Adverse reactions associated with ophthalmic steroids include elevated intraocular pressure, which may be associated with infrequent optic nerve damage, visual acuity and field defects, posterior subcapsular cataract formation, delayed wound healing and secondary ocular infection from pathogens including herpes simplex, and perforation of the globe where there is thinning of the cornea or sclera.

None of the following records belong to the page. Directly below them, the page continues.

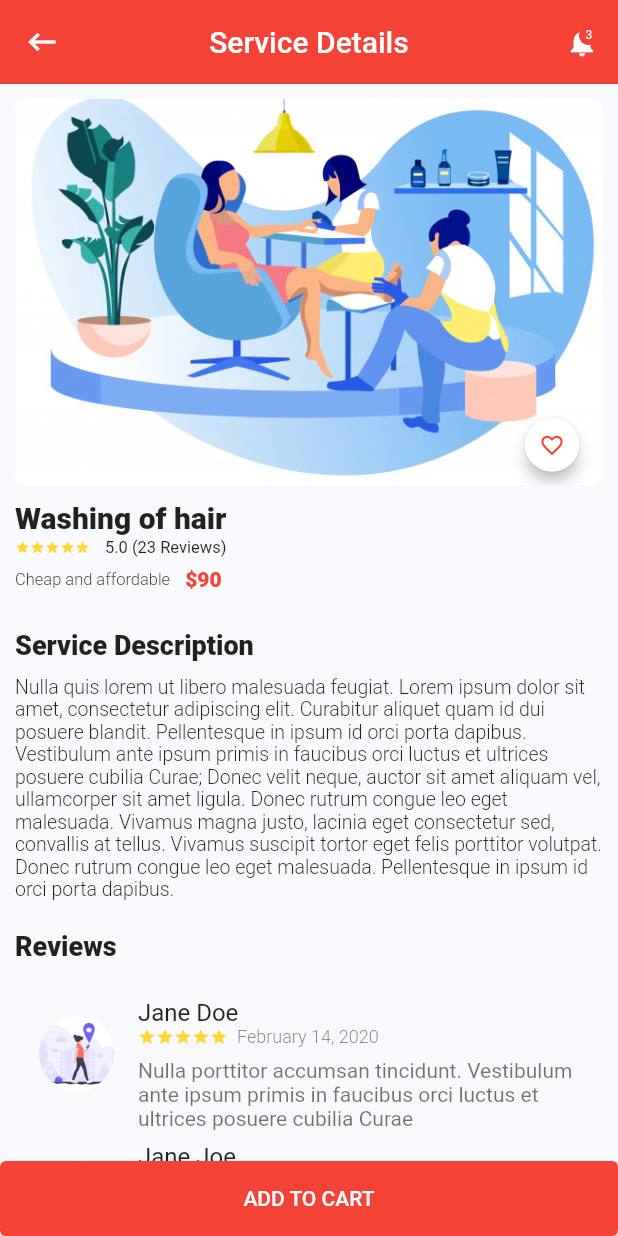
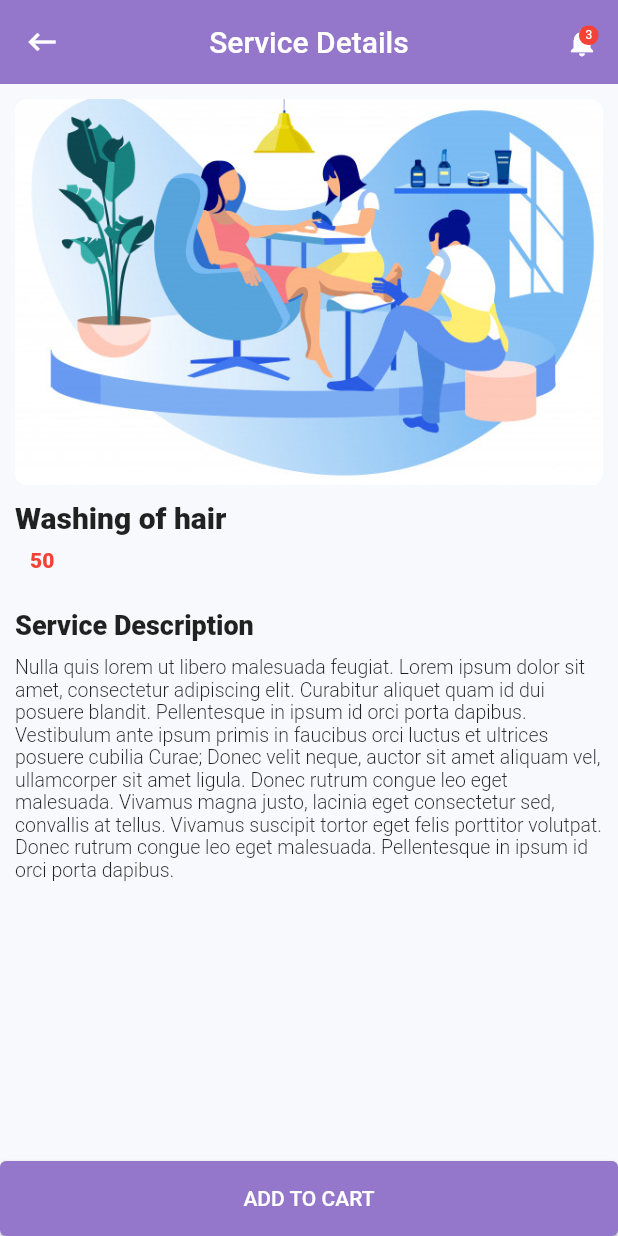
Before and after one commit to chinazaaa/Saloney, a Flutter app: the ServiceDetails screen opened directly, on a phone screen of 412 x 824 dp. Run offline on Flutter 3.47's test engine with Material 2 defaults, Android fonts, the phone set to English and light mode, and no system bars; our stand-ins replace bottom_navy_bar, dio, fl_chart, flutter_screenutil, flutter_slidable, font_awesome_flutter and 8 more; missing offline and left inert: google_map_location_picker, google_maps_webservice, pin_entry_text_field; accounts and stored records are empty; Roboto replaces fonts that are missing (DMSans).

Commit message:
services

```diff
--- a/lib/Customer/pages/screens/salon_details.dart
+++ b/lib/Customer/pages/screens/salonServices_details.dart
@@ -18,7 +18,7 @@ class _ServiceDetailsState extends State<ServiceDetails> {
     return Scaffold(
       appBar: AppBar(
         brightness: Brightness.light,
-        backgroundColor: Colors.red,
+        backgroundColor: Color(0xff9477cb),
         automaticallyImplyLeading: false,
         leading: IconButton(
           icon: Icon(
@@ -67,24 +67,24 @@ class _ServiceDetailsState extends State<ServiceDetails> {
                     ),
                   ),
                 ),
-                Positioned(
-                  right: -10.0,
-                  bottom: 3.0,
-                  child: RawMaterialButton(
-                    onPressed: () {},
-                    fillColor: Colors.white,
-                    shape: CircleBorder(),
-                    elevation: 4.0,
-                    child: Padding(
-                      padding: EdgeInsets.all(5),
-                      child: Icon(
-                        isFav ? Icons.favorite : Icons.favorite_border,
-                        color: Colors.red,
-                        size: 17,
-                      ),
-                    ),
-                  ),
-                ),
+                // Positioned(
+                //   right: -10.0,
+                //   bottom: 3.0,
+                //   child: RawMaterialButton(
+                //     onPressed: () {},
+                //     fillColor: Colors.white,
+                //     shape: CircleBorder(),
+                //     elevation: 4.0,
+                //     child: Padding(
+                //       padding: EdgeInsets.all(5),
+                //       // child: Icon(
+                //       //   isFav ? Icons.favorite : Icons.favorite_border,
+                //       //   color: Colors.red,
+                //       //   size: 17,
+                //       // ),
+                //     ),
+                //   ),
+                // ),
               ],
             ),
             SizedBox(height: 10.0),
@@ -98,39 +98,40 @@ class _ServiceDetailsState extends State<ServiceDetails> {
             ),
             Padding(
               padding: EdgeInsets.only(bottom: 5.0, top: 2.0),
-              child: Row(
-                children: <Widget>[
-                  SmoothStarRating(
-                    starCount: 5,
-                    color: Constants.ratingBG,
-                    allowHalfRating: true,
-                    rating: 5.0,
-                    size: 10.0,
-                  ),
-                  SizedBox(width: 10.0),
-                  Text(
-                    "5.0 (23 Reviews)",
-                    style: TextStyle(
-                      fontSize: 11.0,
-                    ),
-                  ),
-                ],
-              ),
+
+              // child: Row(
+              //   children: <Widget>[
+              //     SmoothStarRating(
+              //       starCount: 5,
+              //       color: Constants.ratingBG,
+              //       allowHalfRating: true,
+              //       rating: 5.0,
+              //       size: 10.0,
+              //     ),
+              //     SizedBox(width: 10.0),
+              //     Text(
+              //       "5.0 (23 Reviews)",
+              //       style: TextStyle(
+              //         fontSize: 11.0,
+              //       ),
+              //     ),
+              //   ],
+              // ),
             ),
             Padding(
               padding: EdgeInsets.only(bottom: 5.0, top: 2.0),
               child: Row(
                 children: <Widget>[
-                  Text(
-                    "Cheap and affordable",
-                    style: TextStyle(
-                      fontSize: 11.0,
-                      fontWeight: FontWeight.w300,
-                    ),
-                  ),
+                  // Text(
+                  //   "Cheap and affordable",
+                  //   style: TextStyle(
+                  //     fontSize: 11.0,
+                  //     fontWeight: FontWeight.w300,
+                  //   ),
+                  // ),
                   SizedBox(width: 10.0),
                   Text(
-                    r"$90",
+                   "${services[1]['price']}",
                     style: TextStyle(
                         fontSize: 14.0,
                         fontWeight: FontWeight.w900,
@@ -167,61 +168,61 @@ class _ServiceDetailsState extends State<ServiceDetails> {
               ),
             ),
             SizedBox(height: 20.0),
-            Text(
-              "Reviews",
-              style: TextStyle(
-                fontSize: 18,
-                fontWeight: FontWeight.w800,
-              ),
-              maxLines: 2,
-            ),
-            SizedBox(height: 20.0),
-            ListView.builder(
-              shrinkWrap: true,
-              primary: false,
-              physics: NeverScrollableScrollPhysics(),
-              itemCount: comments == null ? 0 : comments.length,
-              itemBuilder: (BuildContext context, int index) {
-                Map comment = comments[index];
-                return ListTile(
-                  leading: CircleAvatar(
-                    radius: 25.0,
-                    backgroundImage: AssetImage(
-                      "${comment['img']}",
-                    ),
-                  ),
-                  title: Text("${comment['name']}"),
-                  subtitle: Column(
-                    children: <Widget>[
-                      Row(
-                        children: <Widget>[
-                          SmoothStarRating(
-                            starCount: 5,
-                            color: Constants.ratingBG,
-                            allowHalfRating: true,
-                            rating: 5.0,
-                            size: 12.0,
-                          ),
-                          SizedBox(width: 6.0),
-                          Text(
-                            "February 14, 2020",
-                            style: TextStyle(
-                              fontSize: 12,
-                              fontWeight: FontWeight.w300,
-                            ),
-                          ),
-                        ],
-                      ),
-                      SizedBox(height: 7.0),
-                      Text(
-                        "${comment["comment"]}",
-                      ),
-                    ],
-                  ),
-                );
-              },
-            ),
-            SizedBox(height: 10.0),
+            // Text(
+            //   "Reviews",
+            //   style: TextStyle(
+            //     fontSize: 18,
+            //     fontWeight: FontWeight.w800,
+            //   ),
+            //   maxLines: 2,
+            // ),
+            // SizedBox(height: 20.0),
+            // ListView.builder(
+            //   shrinkWrap: true,
+            //   primary: false,
+            //   physics: NeverScrollableScrollPhysics(),
+            //   itemCount: comments == null ? 0 : comments.length,
+            //   itemBuilder: (BuildContext context, int index) {
+            //     Map comment = comments[index];
+            //     return ListTile(
+            //       leading: CircleAvatar(
+            //         radius: 25.0,
+            //         backgroundImage: AssetImage(
+            //           "${comment['img']}",
+            //         ),
+            //       ),
+            //       title: Text("${comment['name']}"),
+            //       subtitle: Column(
+            //         children: <Widget>[
+            //           Row(
+            //             children: <Widget>[
+            //               SmoothStarRating(
+            //                 starCount: 5,
+            //                 color: Constants.ratingBG,
+            //                 allowHalfRating: true,
+            //                 rating: 5.0,
+            //                 size: 12.0,
+            //               ),
+            //               SizedBox(width: 6.0),
+            //               Text(
+            //                 "February 14, 2020",
+            //                 style: TextStyle(
+            //                   fontSize: 12,
+            //                   fontWeight: FontWeight.w300,
+            //                 ),
+            //               ),
+            //             ],
+            //           ),
+            //           SizedBox(height: 7.0),
+            //           Text(
+            //             "${comment["comment"]}",
+            //           ),
+            //         ],
+            //       ),
+            //     );
+            //   },
+            // ),
+            // SizedBox(height: 10.0),
           ],
         ),
       ),
@@ -235,7 +236,7 @@ class _ServiceDetailsState extends State<ServiceDetails> {
             ),
           ),
           style: ElevatedButton.styleFrom(
-            primary: Colors.red,
+            primary: Color(0xff9477cb),
           ),
           onPressed: () {},
         ),
--- a/lib/Customer/pages/screens/widgets/cart_item.dart
+++ b/lib/Customer/pages/screens/widgets/cart_item.dart
@@ -1,5 +1,5 @@
 import 'package:flutter/material.dart';
-import 'package:starter_project/Customer/pages/screens/salon_details.dart';
+import 'package:starter_project/Customer/pages/screens/salonServices_details.dart';
 import 'package:starter_project/Customer/pages/utils/constant.dart';
 import 'package:starter_project/Customer/pages/screens/widgets/smooth_star_rating.dart';
 
--- a/lib/Customer/pages/utils/service.dart
+++ b/lib/Customer/pages/utils/service.dart
@@ -1,50 +1,62 @@
 List<Map> services = [
   {
     "img": "assets/1.png",
-    "name": "Braiding"
+    "name": "Braiding",
+    "price" : 50,
   },
   {
     "img": "assets/2.png",
-    "name": "Washing of hair"
+    "name": "Washing of hair",
+    "price" : 50
   },
   {
     "img": "assets/3.png",
-    "name": "Fixing nails"
+    "name": "Fixing nails",
+    "price" : 50
   },
   {
     "img": "assets/1.png",
-    "name": "Makeup"
+    "name": "Makeup",
+    "price" : 50
   },
   {
     "img": "assets/2.png",
-    "name": "Fixing weavon"
+    "name": "Fixing weavon",
+    "price" : "50"
   },
   {
     "img": "assets/3.png",
-    "name": "Spa"
+    "name": "Spa",
+    "price" : 50
   },
   {
     "img": "assets/1.png",
-    "name": "Tanning"
+    "name": "Tanning",
+    "price" : 50
   },
   {
     "img": "assets/2.png",
-    "name": "Skin care"
+    "name": "Skin care",
+    "price" : 50
   },
   {
     "img": "assets/3.png",
-    "name": "Brows"
+    "name": "Brows",
+    "price" : 50
   },
   {
     "img": "assets/1.png",
-    "name": "Bath tub"
+    "name": "Bath tub",
+    "price" : 50
   },
   {
     "img": "assets/2.png",
-    "name": "Makeup"
+    "name": "Makeup",
+    "price" : 50
   },
   {
     "img": "assets/3.png",
-    "name": "Braiding"
+    "name": "Braiding",
+    "price" : 50
   },
 ];
```
Also changed, not shown: lib/Customer/pages/screens/overViewScreen.dart (+15 -8 lines), lib/Customer/pages/screens/salonServices.dart (renamed from lib/Customer/pages/screens/salon.dart, +16 -13 lines), lib/Customer/pages/screens/widgets/grid_service.dart (+36 -35 lines).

Clinical Trial Experience—Because clinical trials are conducted under widely varying conditions, adverse reaction rates observed in the clinical trials of a drug cannot be directly compared to rates in the clinical trials of another drug and may not reflect the rates observed in practice. The most common adverse drug reactions in the clinical trials with INVELTYS were eye pain and posterior capsular opacification, both reported in 1% of patients. These reactions may have been the consequence of the surgical procedure.

USE IN SPECIFIC POPULATIONS

Pregnancy—Risk Summary: INVELTYS is not absorbed systemically following topical ophthalmic administration and maternal use is not expected to result in fetal exposure to the drug.

Lactation—Risk Summary: INVELTYS is not absorbed systemically by the mother following topical ophthalmic administration, and breastfeeding is not expected to result in exposure of the child to INVELTYS.

Pediatric Use—Safety and effectiveness in pediatric patients have not been established.

Geriatric Use—No overall differences in safety and effectiveness have been observed between elderly and younger patients.

NONCLINICAL TOXICOLOGY

Carcinogenesis, Mutagenesis, Impairment of Fertility— Long-term animal studies have not been conducted to evaluate the carcinogenic potential of loteprednol etabonate. Loteprednol etabonate was not genotoxic in vitro in the Ames test, the mouse lymphoma thymidine kinase (tk) assay, or in a chromosome aberration test in human lymphocytes, or in vivo in the single dose mouse micronucleus assay.

For a copy of the Full Prescribing Information, please visit www.INVELTYS.com.

Manufactured for:
Kala Pharmaceuticals, Inc. Waltham, MA 02453
Marks designated by TM and ® are owned by
Kala Pharmaceuticals, Inc.
Patented. See www.kalarx.com/patents
© 2018 Kala Pharmaceuticals, Inc. All rights reserved.
US-INV-1900021 December 2018